The Social Side of Research
In 2012, Project Information Literacy (PIL) investigated college graduates’ information seeking behavior once they enter the workplace. We asked: what expectations do employers have of today's college graduates for finding and using information? What challenges relating to information use and solving information problems do recent college graduates face in the workplace?
One of the study’s major findings suggests information literacy in the workplace is fundamentally social. The most common shortfall identified by employers was the ability to integrate team members into the research process. While employers valued the computing competencies of new hires, they suggested recent college grads needed to break away from their computers to include people as sources, as well as confer with team members as part of an iterative information seeking and evaluating process. In focus group discussions, recent graduates mentioned the social aspect of workplace research as one of three top challenges in transitioning from college.
Of the 87 learning outcomes included in the ACRL Information Literacy Standards, 14 could be characterized as social.
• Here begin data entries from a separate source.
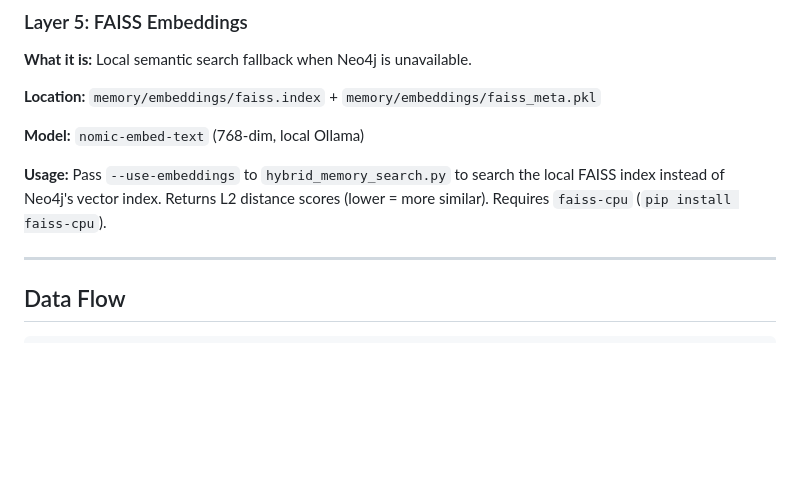
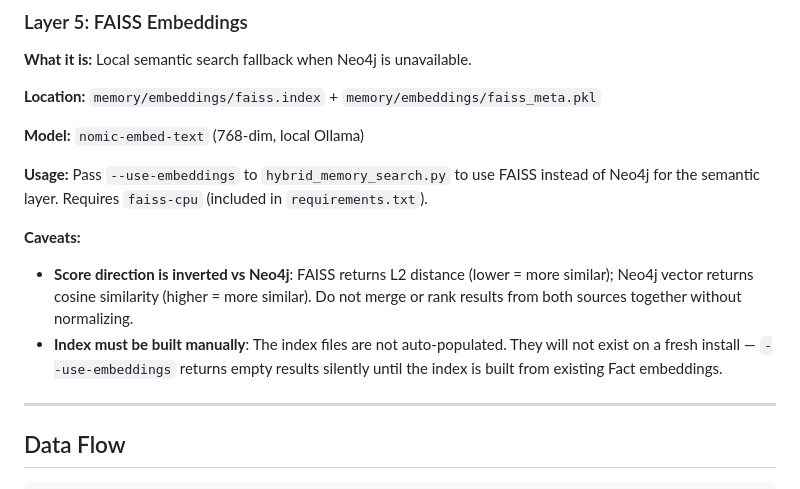
Before and after one commit to losts1/ai-memory-system, a Markdown page: docs/ARCHITECTURE.md, the part around the change. Drawn GitHub-style; blank space fills up the shorter version.

```diff
--- a/docs/ARCHITECTURE.md
+++ b/docs/ARCHITECTURE.md
@@ -113,7 +113,11 @@ python3 hybrid_memory_search.py "your topic" --files-only
 
 **Model:** `nomic-embed-text` (768-dim, local Ollama)
 
-**Usage:** Pass `--use-embeddings` to `hybrid_memory_search.py` to search the local FAISS index instead of Neo4j's vector index. Returns L2 distance scores (lower = more similar). Requires `faiss-cpu` (`pip install faiss-cpu`).
+**Usage:** Pass `--use-embeddings` to `hybrid_memory_search.py` to use FAISS instead of Neo4j for the semantic layer. Requires `faiss-cpu` (included in `requirements.txt`).
+
+**Caveats:**
+- **Score direction is inverted vs Neo4j**: FAISS returns L2 distance (lower = more similar); Neo4j vector returns cosine similarity (higher = more similar). Do not merge or rank results from both sources together without normalizing.
+- **Index must be built manually**: The index files are not auto-populated. They will not exist on a fresh install — `--use-embeddings` returns empty results silently until the index is built from existing Fact embeddings.
 
 ---
 
```
Also changed, not shown: templates/AGENTS.md (+9 -3 lines).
How can instruction librarians address these socially-oriented learning outcomes and better prepare students for the workplace?
The presenter, a research analyst with Project Information Literacy, will 1) summarize findings of PIL’s 2012 “Day after Graduation” study; 2) summarize results of an analysis of recent Information Literacy publications and online tutorials for coverage of socially-oriented learning outcomes; and 3) discuss opportunities for instruction librarians be leaders on their campus in addressing the social side of research.